Man guilty of murder after shooting driver twice in head
David Scott was convicted of killing Euan Johnston at traffic lights in November 2016.
A man has been found guilty of murdering a driver by shooting him twice in the head while he was stopped at traffic lights.
Gunman David Scott, 33, was convicted of the murder of Euan Johnston and ordered to serve at least 22 years in prison.
Mr Johnston, 26, known as EJ, died from his injuries after the shooting in Glasgow in November 2016.
The jury delivered a guilty verdict against Scott following a trial at the city's High Court.
Scott, from Glasgow, was part of a gang which planned the execution of father-of-two Mr Johnston.
He was caught because he left behind a hooded top in the getaway car, an Audi Q5, which was abandoned and set ablaze.
Painstaking work by forensic scientists recovered fragments of the badly-burned top Scott had worn during the crime, with his DNA found on his zipper.
Police also discovered CCTV footage of the gang carrying out surveillance on Mr Johnston's movements shortly before his death.
Scott murdered Mr Johnston, while acting with others unknown, by repeatedly firing a gun at him on November 15, 2016, at the junction of Shields Road and Scotland Street in the south of the city.
Judge Lady Stacey told Scott on Wednesday: "You coldly and deliberately cut a man's life short, leaving a grieving family.
"You carried this out in a public street and showed no regard to not only your victim but also to members of the public.
She added: "The attack was a premeditated murderous assault which involved a lethal weapon.
"It has correctly been called an execution and was carried out in a public street. You have many convictions for crimes of violence."
The court heard that Mr Johnston was sitting in his Audi RS4 at the junction of Shields Road and Scotland Street at 11.40pm.
He and his friend Brian McMahon, 31, had just left the nearby Red Pepper restaurant in St Andrews Road where they had eaten.
Mr Johnston was waiting for the lights to change to green and chatting to his partner Danielle Carruthers on the phone when an Audi Q5 drove alongside and three shots rang out.
Two of the bullets hit Mr Johnston, who was known as EJ, in the head. One went through his brain causing an unsurvivable injury.
The third bullet hit rubber around the driver's door of Mr Johnston's car.

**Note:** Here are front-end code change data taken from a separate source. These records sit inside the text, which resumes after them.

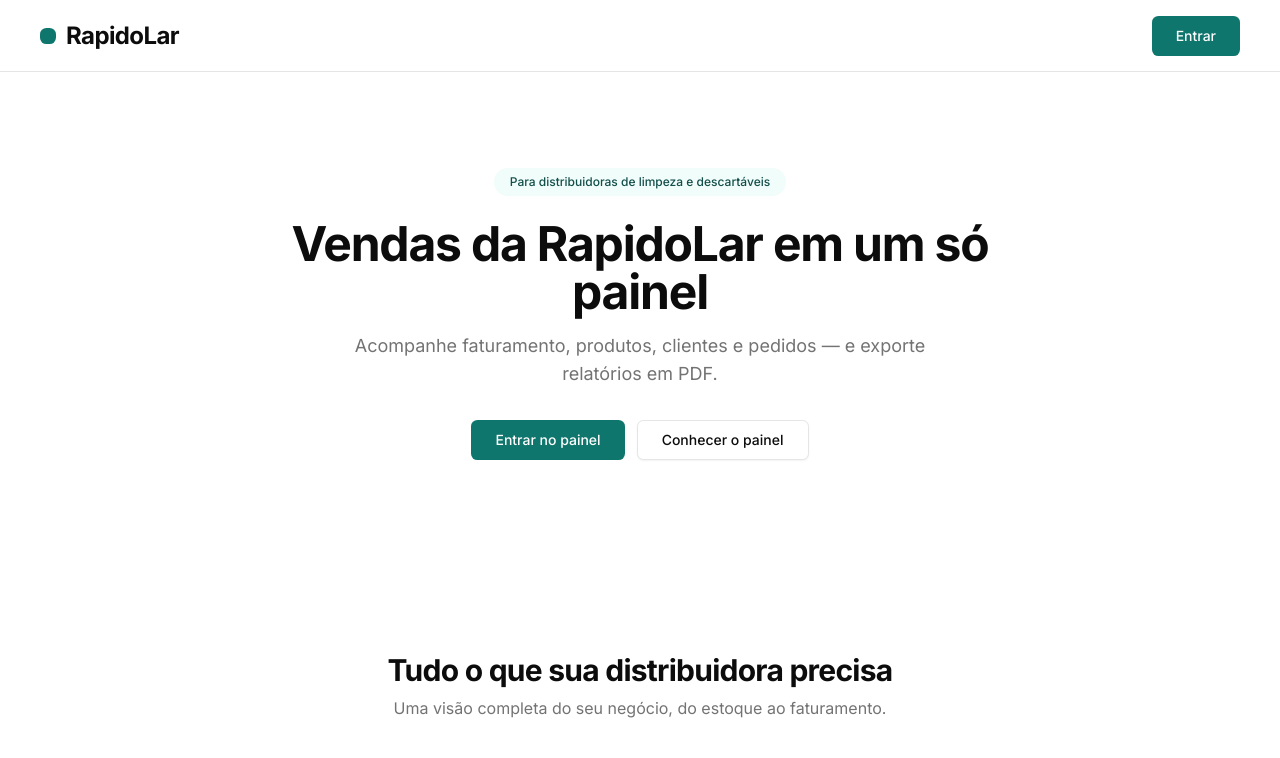
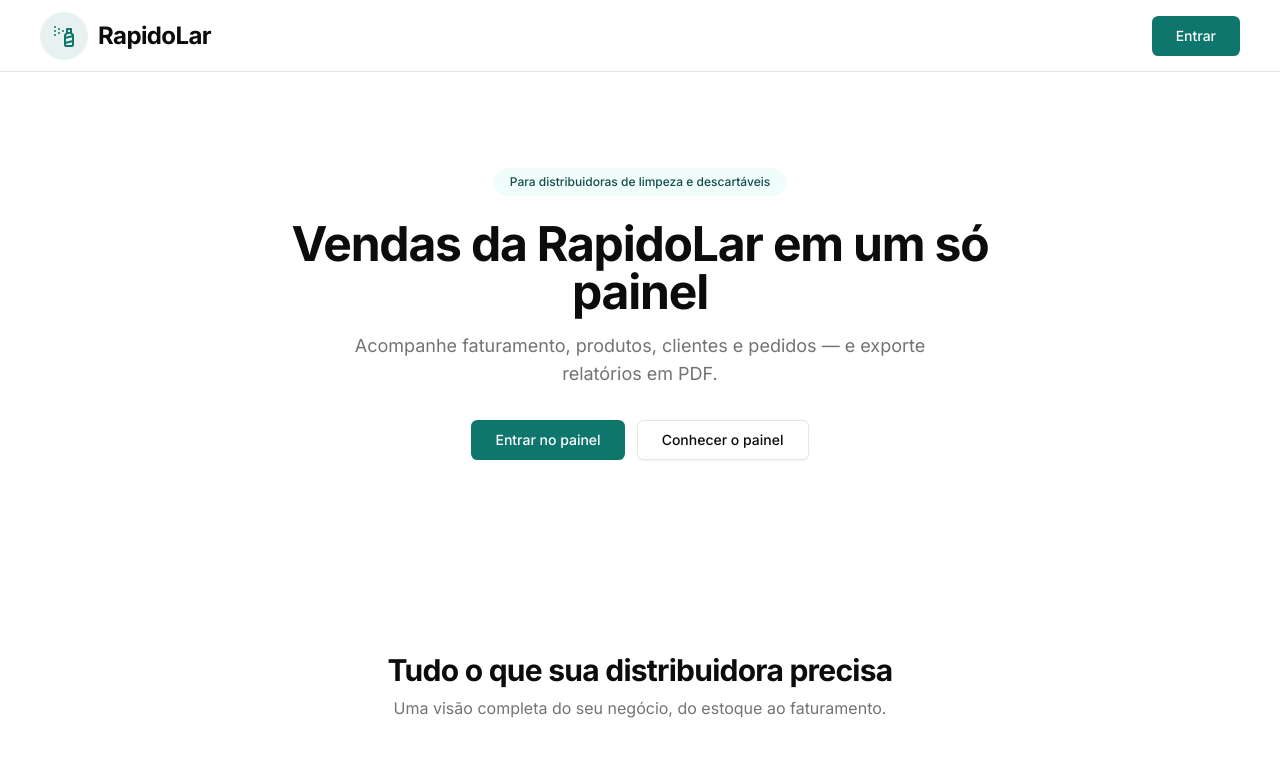
Before and after one commit to raigomes/dashboard-rapidolar, a Next.js app: page / in a window 1280 px wide. Shown: the top 758 px of the page. Built offline with nearby package versions, Linux system fonts and the light colour scheme.

Commit message:
feat: adicionar logo RapidoLar no header, relatórios e landing

```diff
--- a/src/app/page.tsx
+++ b/src/app/page.tsx
@@ -10,6 +10,7 @@
 
 import { buttonVariants } from "@/components/ui/button";
 import { Card } from "@/components/ui/card";
+import { Logo } from "@/components/layout/logo";
 import { cn } from "@/lib/utils";
 
 const FEATURES: {
@@ -48,10 +49,7 @@
   return (
     <main className="flex min-h-screen flex-col bg-background">
       <nav className="flex h-[72px] items-center justify-between border-b border-border bg-card px-6 md:px-10">
-        <Link href="/" className="flex items-center gap-2.5">
-          <span className="h-4 w-4 rounded-md bg-primary" aria-hidden="true" />
-          <span className="text-2xl font-bold tracking-tight">RapidoLar</span>
-        </Link>
+        <Logo size="md" href="/" />
         <Link href="/login" className={buttonVariants({ size: "lg" })}>
           Entrar
         </Link>
--- a/src/components/layout/header.tsx
+++ b/src/components/layout/header.tsx
@@ -6,6 +6,7 @@
 import { Button } from "@/components/ui/button";
 import { SheetTrigger } from "@/components/ui/sheet";
 
+import { Logo } from "@/components/layout/logo";
 import { UserNav } from "@/components/layout/user-nav";
 
 const TITLES: Record<string, string> = {
@@ -35,6 +36,7 @@
       >
         <MenuIcon className="size-5" />
       </SheetTrigger>
+      <Logo size="sm" href="/dashboard" className="hidden md:inline" />
       <h1 className="text-base font-semibold">{title}</h1>
       <div className="ml-auto">
         <UserNav nome={nome} email={email} />
--- /dev/null
+++ b/src/components/layout/logo.tsx
@@ -0,0 +1,57 @@
+import Link from "next/link";
+import { SprayCanIcon } from "lucide-react";
+
+import { cn } from "@/lib/utils";
+
+type LogoProps = {
+  size?: "sm" | "md";
+  showWordmark?: boolean;
+  href?: string;
+  className?: string;
+};
+
+export function Logo({
+  size = "sm",
+  showWordmark = true,
+  href,
+  className,
+}: LogoProps) {
+  const isMd = size === "md";
+
+  const content = (
+    <span
+      className={cn("flex items-center gap-2.5")}
+      aria-hidden={showWordmark ? undefined : true}
+    >
+      <span
+        className={cn(
+          "flex items-center justify-center bg-primary/10 text-primary",
+          isMd ? "size-12 rounded-full" : "size-8 rounded-lg",
+        )}
+      >
+        <SprayCanIcon className={isMd ? "size-6" : "size-[18px]"} />
+      </span>
+      {showWordmark && (
+        <span
+          className={cn(
+            "font-bold tracking-tight",
+            isMd ? "text-2xl" : "text-lg",
+            className,
+          )}
+        >
+          RapidoLar
+        </span>
+      )}
+    </span>
+  );
+
+  if (href) {
+    return (
+      <Link href={href} className="flex items-center">
+        {content}
+      </Link>
+    );
+  }
+
+  return content;
+}
--- a/src/components/layout/sidebar.tsx
+++ b/src/components/layout/sidebar.tsx
@@ -8,13 +8,13 @@
   LogOutIcon,
   PackageIcon,
   ShoppingCartIcon,
-  SprayCanIcon,
   UsersIcon,
   type LucideIcon,
 } from "lucide-react";
 
 import { Button } from "@/components/ui/button";
 import { cn } from "@/lib/utils";
+import { Logo } from "@/components/layout/logo";
 import type { ProfileCargo } from "@/types/profile";
 import { createClient } from "@/utils/supabase/client";
 
@@ -57,11 +57,8 @@
 
   return (
     <div className="flex h-full flex-col bg-background">
-      <div className="flex h-14 shrink-0 items-center gap-2.5 px-4">
-        <div className="flex size-8 items-center justify-center rounded-lg bg-primary/10">
-          <SprayCanIcon className="size-[18px] text-primary" />
-        </div>
-        <span className="text-lg font-bold tracking-tight">RapidoLar</span>
+      <div className="flex h-14 shrink-0 items-center px-4">
+        <Logo size="sm" />
       </div>
 
       <nav className="flex-1 space-y-1 py-2">
--- a/src/components/relatorios/relatorio-pdf.tsx
+++ b/src/components/relatorios/relatorio-pdf.tsx
@@ -3,7 +3,10 @@
 import {
   Document,
   Page,
+  Path,
+  Rect,
   StyleSheet,
+  Svg,
   Text,
   View,
 } from "@react-pdf/renderer";
@@ -38,11 +41,6 @@
     backgroundColor: TEAL,
     alignItems: "center",
     justifyContent: "center",
-  },
-  logoText: {
-    color: "#FFFFFF",
-    fontSize: 14,
-    fontFamily: "Helvetica-Bold",
   },
   title: {
     fontSize: 16,
@@ -163,7 +161,27 @@
       <Page size="A4" style={styles.page}>
         <View style={styles.header}>
           <View style={styles.logo}>
-            <Text style={styles.logoText}>R</Text>
+            <Svg
+              width={28}
+              height={28}
+              viewBox="0 0 24 24"
+              stroke="#FFFFFF"
+              strokeWidth={1.8}
+              strokeLinecap="round"
+              strokeLinejoin="round"
+              fill="none"
+            >
+              <Path d="M3 3h.01" />
+              <Path d="M7 5h.01" />
+              <Path d="M11 7h.01" />
+              <Path d="M3 7h.01" />
+              <Path d="M7 9h.01" />
+              <Path d="M3 11h.01" />
+              <Rect x={15} y={5} width={4} height={4} rx={1} />
+              <Path d="m19 9 2 2v10c0 .6-.4 1-1 1h-6c-.6 0-1-.4-1-1V11l2-2" />
+              <Path d="m13 14 8-2" />
+              <Path d="m13 19 8-2" />
+            </Svg>
           </View>
           <View>
             <Text style={styles.title}>RapidoLar</Text>
```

At the time of the shooting described in court by prosecutor Alex Prentice QC as "a well-planned execution", Mr Johnston was awaiting trial at the High Court on charges of dealing £640,000 worth of heroin.
In evidence, Ms Carruthers, 33, who had a child with Mr Johnston, said she phoned him to see what time he would be home.
"There was a revving off the car and a loud bang. I was shouting: 'Euan are you alright?'"Mr Johnston's partner Danielle Carruthers
She said: "He said he was on the way to drop his friend Brian McMahon off and would be home soon.
"Immediately after he said that there was a revving off the car and a loud bang. I was shouting: 'Euan are you alright?'
" I didn't know what had happened. It wasn't until I heard Brian screaming 'Euan, Euan, Euan,' over and over again I knew something was wrong."
Ms Carruthers said she then heard someone say: "EJ has been shot in the face."
The court was shown CCTV footage which illustrated the timeline of the shooting of Mr Johnston.
After the jury returned their verdict Mr Prentice told the court that Scott had a number of previous convictions for carrying weapons and violence.
Scott showed no emotion as he was led away to begin his sentence.
His co-accused Anthony Ruthven, 33, was cleared of murdering Mr Johnston after prosecutor Alex Prentice withdrew the charges against him during the trial.
Detective superintendent Jim Kerr, senior investigating officer in the case, said: "We welcome the conviction of David Scott.
"This was a pre-planned, cold blooded murder of a young man in the middle of a busy area, and despite being targeted, was an act which was cowardly and without regard for any innocent bystanders who may have been in the vicinity.
"This type of violence involving illegal firearms will not be tolerated and regardless of who is involved, no one should be on our streets discharging them.
"Organised crime is a serious issue that affects individuals, communities and businesses across Scotland."
He added: "Our extensive investigation revealed to us that there was more than just one person at the scene of the shooting and we would ask anyone who has information that may be useful to contact police.
"Any new information will be thoroughly investigated."